provides a summary of the survey responses.
Table 1Health care personnel immunization program assessment questions and responses
No state reported having a survey process that monitors health care worker immunization programs. However, 4 states reported that they have vaccines mandated for health care workers (Table 1
, Question 10). Rhode Island requires health care workers to have the MMR, varicella, and Tdap vaccines; New Jersey requires measles, and rubella; Wisconsin requires rubella; and New Mexico requires the influenza vaccine.
Our assessment indicates that vaccine evaluation processes are rare to nonexistent in health care facilities in the United States. Forty-seven states responded to the telephone survey, and none of the respondents indicated there was a monitoring process in place for health care personnel immunization programs within any health care facilities in their state, including the 4 states with state-mandated health care personnel vaccines. Most respondents indicated that they only had a survey process for the Vaccines for Children Program and no other monitoring or evaluation of any other immunization service or provision.
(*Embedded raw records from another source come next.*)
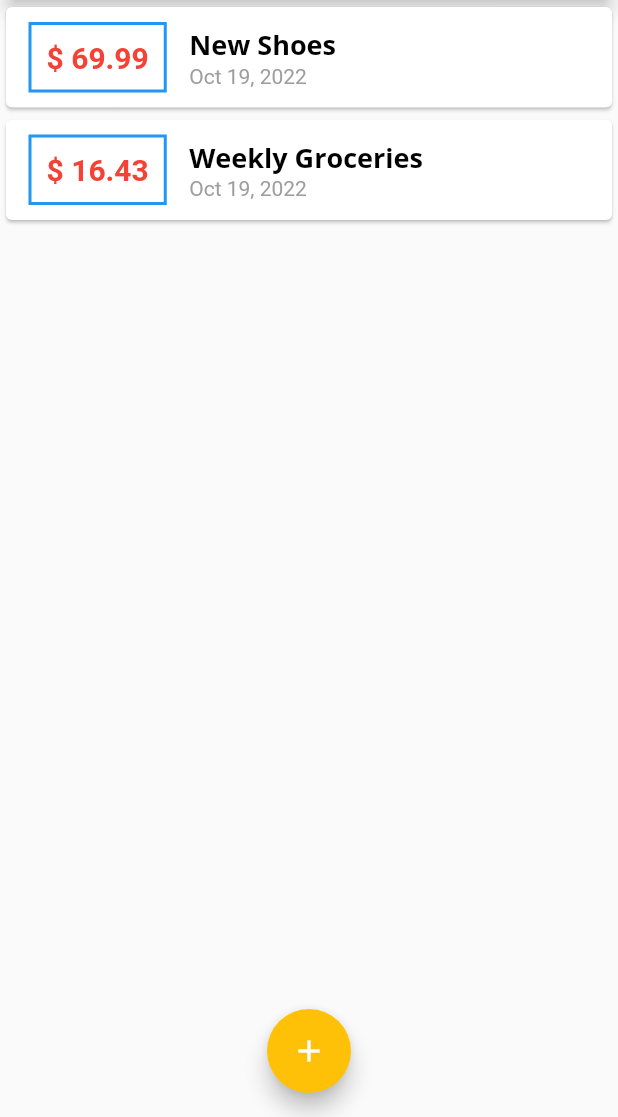
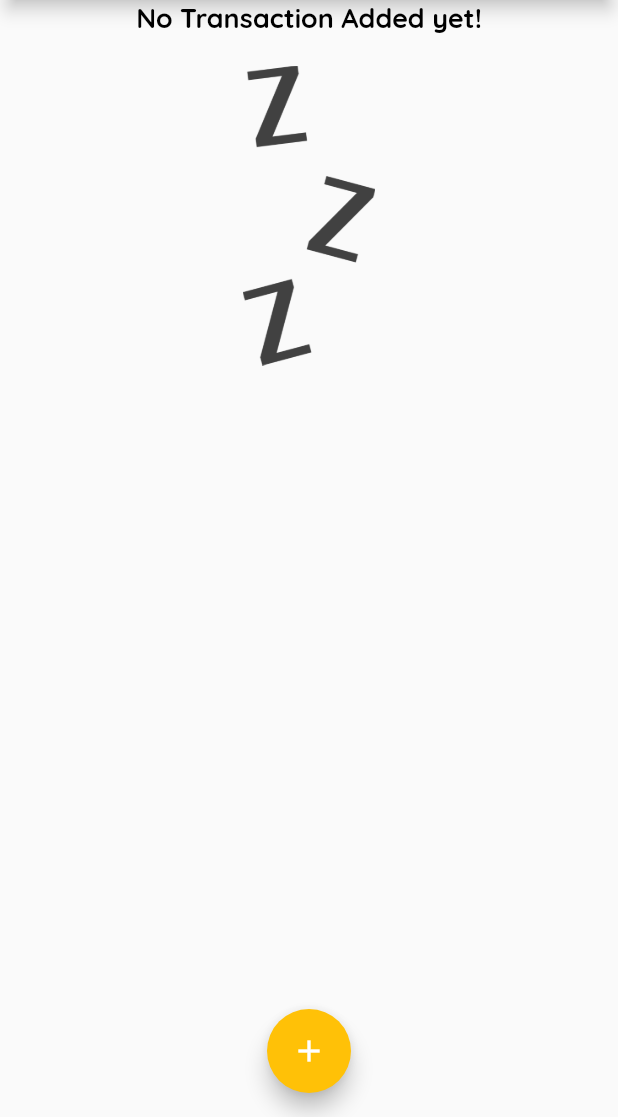
Before and after one commit to AqeelAaqi/Expenses_counter, a Flutter app: the screen it shows after launch, on a phone screen of 412 x 824 dp, the part 119-1236 px from its top. Run offline on Flutter 3.47's test engine with Material 2 defaults, Android fonts, the phone set to English and light mode, and no system bars.

Commit message:
add image in app

```diff
--- a/lib/main.dart
+++ b/lib/main.dart
@@ -23,7 +23,7 @@ class MyApp extends StatelessWidget {
           fontFamily: 'QuickSand',
           textTheme: ThemeData.light().textTheme.copyWith(
               caption: TextStyle(
-                fontFamily: 'OpenSans',
+                fontFamily: 'QuickSand',
                 fontSize: 18,
                 color: Colors.black,
                 fontWeight:FontWeight.bold,
@@ -65,18 +65,18 @@ class MyHomePage extends StatefulWidget {
 class _MyHomePageState extends State<MyHomePage> {
 
   final List<Transaction> _userTransactions = [
-    Transaction(
-        id: 't1',
-        title: 'New Shoes',
-        amount: 69.99,
-        date: DateTime.now()
-    ),
-    Transaction(
-        id: 't2',
-        title: 'Weekly Groceries',
-        amount: 16.43,
-        date: DateTime.now()
-    ),
+  //   Transaction(
+  //       id: 't1',
+  //       title: 'New Shoes',
+  //       amount: 69.99,
+  //       date: DateTime.now()
+  //   ),
+  //   Transaction(
+  //       id: 't2',
+  //       title: 'Weekly Groceries',
+  //       amount: 16.43,
+  //       date: DateTime.now()
+  //   ),
   ];
   void _addNewTransaction(String txTitle, double txAmount){
     final newTx = Transaction(
--- a/lib/widgets/transaction_list.dart
+++ b/lib/widgets/transaction_list.dart
@@ -11,7 +11,17 @@ class TransactionList extends StatelessWidget {
   Widget build(BuildContext context) {
     return Container(
       height: 300,
-      child: ListView.builder(
+      child: transactions.isEmpty ?Column(
+        children: <Widget>[
+          Text('No Transaction Added yet!', style: Theme.of(context).textTheme.caption,),
+          const SizedBox(
+            height: 20,
+          ),
+          SizedBox(height: 200,
+              child: Image.asset('assets/images/waiting.png', fit: BoxFit.cover,)
+          ),
+        ],
+      ): ListView.builder(
         itemBuilder: (context, index) {
           return Card(
             child: Row(children: <Widget>[
--- a/pubspec.yaml
+++ b/pubspec.yaml
@@ -59,8 +59,8 @@ flutter:
   uses-material-design: true
 
   # To add assets to your application, add an assets section, like this:
-  # assets:
-  #   - images/a_dot_burr.jpeg
+  assets:
+    - assets/images/waiting.png
   #   - images/a_dot_ham.jpeg
 
   # An image asset can refer to one or more resolution-specific "variants", see
```
Also changed, not shown: assets/images/waiting.png (added).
This negated the need to complete the rest of the survey questions because this indicated that no health care personnel immunization programs were part of that survey or monitoring process.
The survey process has a crucial limitation. The inability to identify a single department or individual to contact within each state public health department may have limited the research personnel from receiving the most informed responses. For example, this lack of knowledge may have resulted in a survey process that failed to query the correct individual with knowledge of an existing monitoring program.
The results of the survey demonstrate an opportunity to improve the management and handling of vaccines used to immunize health care personnel. In addition, focusing attention on this potential practice gap may reveal a broader opportunity to address vaccine handling and management in other health care settings, including outpatient care settings. Development of an evaluative process with key improvement components may enable use of the public health workforce skill set within the area of immunization practices. A first step in such an initiative could be the development of interprofessional work groups to explore existing practices in health care settings, develop a collaborative monitoring process, and then build on the findings to address practice gaps. This type of initiative represents a novel opportunity for those professionals with expertise in infection prevention, program evaluation, public health, and vaccinology to collaborate for the good of their communities.
In conclusion, our results indicate a great need for a more formal, state-level evaluative process for health care worker immunization programs. Without formal oversight, the health and safety of health care workers, patients and community members may be at risk.
Published online: October 31, 2013
Conflicts of interest: None to report.
© 2014 Association for Professionals in Infection Control and Epidemiology, Inc. Published by Elsevier Inc. All rights reserved.